Content starts
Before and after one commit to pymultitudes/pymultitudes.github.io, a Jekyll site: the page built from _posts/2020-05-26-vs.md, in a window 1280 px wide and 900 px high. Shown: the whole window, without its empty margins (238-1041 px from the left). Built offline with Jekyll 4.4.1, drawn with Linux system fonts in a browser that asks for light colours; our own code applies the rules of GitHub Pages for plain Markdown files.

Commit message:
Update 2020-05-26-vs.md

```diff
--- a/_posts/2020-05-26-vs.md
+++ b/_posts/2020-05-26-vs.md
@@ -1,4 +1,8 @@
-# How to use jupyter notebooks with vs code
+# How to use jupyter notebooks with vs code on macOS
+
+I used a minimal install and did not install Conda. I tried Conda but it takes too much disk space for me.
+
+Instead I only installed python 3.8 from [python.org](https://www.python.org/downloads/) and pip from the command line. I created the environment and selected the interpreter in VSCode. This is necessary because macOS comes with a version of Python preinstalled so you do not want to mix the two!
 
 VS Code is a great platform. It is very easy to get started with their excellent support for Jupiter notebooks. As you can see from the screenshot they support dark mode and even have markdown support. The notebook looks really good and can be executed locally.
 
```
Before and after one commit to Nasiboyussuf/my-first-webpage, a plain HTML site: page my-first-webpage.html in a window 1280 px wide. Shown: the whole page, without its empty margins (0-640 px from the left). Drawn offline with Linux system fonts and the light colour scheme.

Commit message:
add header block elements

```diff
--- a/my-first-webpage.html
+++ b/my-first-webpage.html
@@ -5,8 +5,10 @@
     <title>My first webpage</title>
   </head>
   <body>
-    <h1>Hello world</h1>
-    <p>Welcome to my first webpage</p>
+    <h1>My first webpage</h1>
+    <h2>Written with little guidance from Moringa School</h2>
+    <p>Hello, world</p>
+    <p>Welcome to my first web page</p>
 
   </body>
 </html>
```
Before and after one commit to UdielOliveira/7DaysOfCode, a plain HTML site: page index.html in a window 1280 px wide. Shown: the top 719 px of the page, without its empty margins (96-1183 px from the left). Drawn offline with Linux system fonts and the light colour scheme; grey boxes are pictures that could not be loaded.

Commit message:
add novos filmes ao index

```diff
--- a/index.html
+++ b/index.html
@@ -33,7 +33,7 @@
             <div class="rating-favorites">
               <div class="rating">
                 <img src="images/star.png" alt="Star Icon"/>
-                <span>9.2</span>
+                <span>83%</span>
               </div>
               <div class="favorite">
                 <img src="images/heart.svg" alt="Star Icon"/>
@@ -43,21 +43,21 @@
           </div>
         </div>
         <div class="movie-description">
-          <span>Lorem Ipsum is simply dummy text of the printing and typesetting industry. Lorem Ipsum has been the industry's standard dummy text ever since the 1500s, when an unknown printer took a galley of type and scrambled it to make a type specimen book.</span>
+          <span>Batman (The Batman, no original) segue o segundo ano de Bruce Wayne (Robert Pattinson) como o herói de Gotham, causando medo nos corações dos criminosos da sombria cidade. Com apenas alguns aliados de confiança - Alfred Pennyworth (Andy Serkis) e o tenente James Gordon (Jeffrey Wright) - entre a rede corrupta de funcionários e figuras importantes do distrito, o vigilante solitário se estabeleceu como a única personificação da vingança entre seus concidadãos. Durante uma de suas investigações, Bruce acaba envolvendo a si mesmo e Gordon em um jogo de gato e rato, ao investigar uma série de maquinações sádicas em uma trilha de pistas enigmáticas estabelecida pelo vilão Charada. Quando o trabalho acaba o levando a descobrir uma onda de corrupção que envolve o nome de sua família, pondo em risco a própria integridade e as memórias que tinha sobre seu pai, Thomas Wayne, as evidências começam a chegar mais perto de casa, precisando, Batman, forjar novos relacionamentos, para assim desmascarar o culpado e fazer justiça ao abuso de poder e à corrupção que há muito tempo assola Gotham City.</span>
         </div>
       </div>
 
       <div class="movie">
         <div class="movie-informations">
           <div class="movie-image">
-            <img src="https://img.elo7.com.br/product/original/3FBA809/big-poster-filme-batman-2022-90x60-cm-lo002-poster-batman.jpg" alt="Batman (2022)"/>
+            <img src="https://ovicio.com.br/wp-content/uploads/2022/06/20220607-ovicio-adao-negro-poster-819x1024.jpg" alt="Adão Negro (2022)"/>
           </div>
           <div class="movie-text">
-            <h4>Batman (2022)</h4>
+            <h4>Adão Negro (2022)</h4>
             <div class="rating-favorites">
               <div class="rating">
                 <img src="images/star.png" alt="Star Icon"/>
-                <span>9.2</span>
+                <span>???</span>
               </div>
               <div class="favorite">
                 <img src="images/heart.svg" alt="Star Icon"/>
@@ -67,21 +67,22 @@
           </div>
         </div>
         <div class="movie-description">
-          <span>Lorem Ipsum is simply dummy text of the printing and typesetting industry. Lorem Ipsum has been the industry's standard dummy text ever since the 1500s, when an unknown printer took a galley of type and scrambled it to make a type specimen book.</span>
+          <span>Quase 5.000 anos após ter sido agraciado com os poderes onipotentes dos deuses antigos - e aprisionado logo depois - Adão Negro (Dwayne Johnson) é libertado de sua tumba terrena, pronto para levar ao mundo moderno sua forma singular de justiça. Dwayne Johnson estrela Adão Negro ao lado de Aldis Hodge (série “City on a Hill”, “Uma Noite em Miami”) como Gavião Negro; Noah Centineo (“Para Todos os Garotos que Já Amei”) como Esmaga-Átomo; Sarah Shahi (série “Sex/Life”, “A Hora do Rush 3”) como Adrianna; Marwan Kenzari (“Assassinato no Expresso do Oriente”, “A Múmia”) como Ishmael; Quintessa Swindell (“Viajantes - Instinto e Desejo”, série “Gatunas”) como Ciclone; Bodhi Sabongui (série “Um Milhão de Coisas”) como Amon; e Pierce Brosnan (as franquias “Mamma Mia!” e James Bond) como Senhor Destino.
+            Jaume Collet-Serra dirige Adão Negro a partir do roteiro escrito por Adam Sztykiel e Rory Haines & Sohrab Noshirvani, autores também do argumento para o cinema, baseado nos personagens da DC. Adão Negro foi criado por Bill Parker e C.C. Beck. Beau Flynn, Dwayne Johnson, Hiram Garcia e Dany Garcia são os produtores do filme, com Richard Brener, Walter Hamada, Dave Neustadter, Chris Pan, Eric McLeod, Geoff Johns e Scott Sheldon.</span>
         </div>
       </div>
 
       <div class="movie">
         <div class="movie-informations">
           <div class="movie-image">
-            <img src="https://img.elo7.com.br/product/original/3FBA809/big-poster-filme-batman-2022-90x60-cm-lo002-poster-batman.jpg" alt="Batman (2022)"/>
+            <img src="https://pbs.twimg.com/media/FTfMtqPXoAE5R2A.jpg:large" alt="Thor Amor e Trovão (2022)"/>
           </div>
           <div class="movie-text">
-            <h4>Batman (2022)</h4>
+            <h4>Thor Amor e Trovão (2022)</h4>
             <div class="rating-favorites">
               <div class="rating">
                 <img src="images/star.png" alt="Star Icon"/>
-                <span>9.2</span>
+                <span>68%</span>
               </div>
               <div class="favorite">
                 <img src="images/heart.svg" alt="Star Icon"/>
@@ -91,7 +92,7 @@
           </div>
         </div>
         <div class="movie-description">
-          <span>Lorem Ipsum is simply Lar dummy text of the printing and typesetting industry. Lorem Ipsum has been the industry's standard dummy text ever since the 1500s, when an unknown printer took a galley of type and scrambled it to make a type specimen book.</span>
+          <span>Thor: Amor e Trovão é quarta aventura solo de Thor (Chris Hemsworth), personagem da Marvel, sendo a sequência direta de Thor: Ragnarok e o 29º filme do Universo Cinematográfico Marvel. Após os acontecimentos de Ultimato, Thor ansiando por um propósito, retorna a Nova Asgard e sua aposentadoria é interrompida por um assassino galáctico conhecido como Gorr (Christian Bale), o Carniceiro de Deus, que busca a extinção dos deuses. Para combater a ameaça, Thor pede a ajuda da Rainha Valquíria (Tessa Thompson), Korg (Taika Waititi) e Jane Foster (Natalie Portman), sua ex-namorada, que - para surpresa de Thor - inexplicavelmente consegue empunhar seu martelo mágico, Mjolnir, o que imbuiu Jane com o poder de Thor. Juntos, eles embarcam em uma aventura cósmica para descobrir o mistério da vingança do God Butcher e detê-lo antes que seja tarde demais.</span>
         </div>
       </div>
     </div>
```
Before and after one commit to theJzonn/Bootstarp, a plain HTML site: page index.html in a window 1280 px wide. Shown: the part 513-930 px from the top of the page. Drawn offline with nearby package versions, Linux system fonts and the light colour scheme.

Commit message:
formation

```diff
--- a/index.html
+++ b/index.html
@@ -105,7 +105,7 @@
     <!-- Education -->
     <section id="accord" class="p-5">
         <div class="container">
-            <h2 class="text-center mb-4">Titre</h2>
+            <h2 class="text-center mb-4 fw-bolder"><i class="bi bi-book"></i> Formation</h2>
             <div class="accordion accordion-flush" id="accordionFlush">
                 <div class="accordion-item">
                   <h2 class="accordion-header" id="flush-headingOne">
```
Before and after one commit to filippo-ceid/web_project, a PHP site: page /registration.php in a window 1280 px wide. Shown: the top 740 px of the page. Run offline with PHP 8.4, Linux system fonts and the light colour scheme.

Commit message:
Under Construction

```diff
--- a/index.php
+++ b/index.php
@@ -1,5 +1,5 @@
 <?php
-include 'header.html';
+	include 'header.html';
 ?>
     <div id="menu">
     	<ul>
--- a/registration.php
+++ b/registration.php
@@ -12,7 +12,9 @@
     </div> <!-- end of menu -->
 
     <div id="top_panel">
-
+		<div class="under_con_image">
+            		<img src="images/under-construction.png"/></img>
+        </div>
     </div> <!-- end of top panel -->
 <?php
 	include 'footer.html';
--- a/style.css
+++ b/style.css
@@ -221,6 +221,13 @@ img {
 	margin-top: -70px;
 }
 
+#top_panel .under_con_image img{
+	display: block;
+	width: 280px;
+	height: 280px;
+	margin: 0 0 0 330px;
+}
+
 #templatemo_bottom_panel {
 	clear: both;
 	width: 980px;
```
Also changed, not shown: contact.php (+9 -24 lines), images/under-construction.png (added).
Content ends
Your task is to collect every line above that contains the word "index".

_Task response_
Before and after one commit to UdielOliveira/7DaysOfCode, a plain HTML site: page index.html in a window 1280 px wide. Shown: the top 719 px of the page, without its empty margins (96-1183 px from the left). Drawn offline with Linux system fonts and the light colour scheme; grey boxes are pictures that could not be loaded.
add novos filmes ao index
--- a/index.html
+++ b/index.html
Before and after one commit to theJzonn/Bootstarp, a plain HTML site: page index.html in a window 1280 px wide. Shown: the part 513-930 px from the top of the page. Drawn offline with nearby package versions, Linux system fonts and the light colour scheme.
--- a/index.html
+++ b/index.html
--- a/index.php
+++ b/index.php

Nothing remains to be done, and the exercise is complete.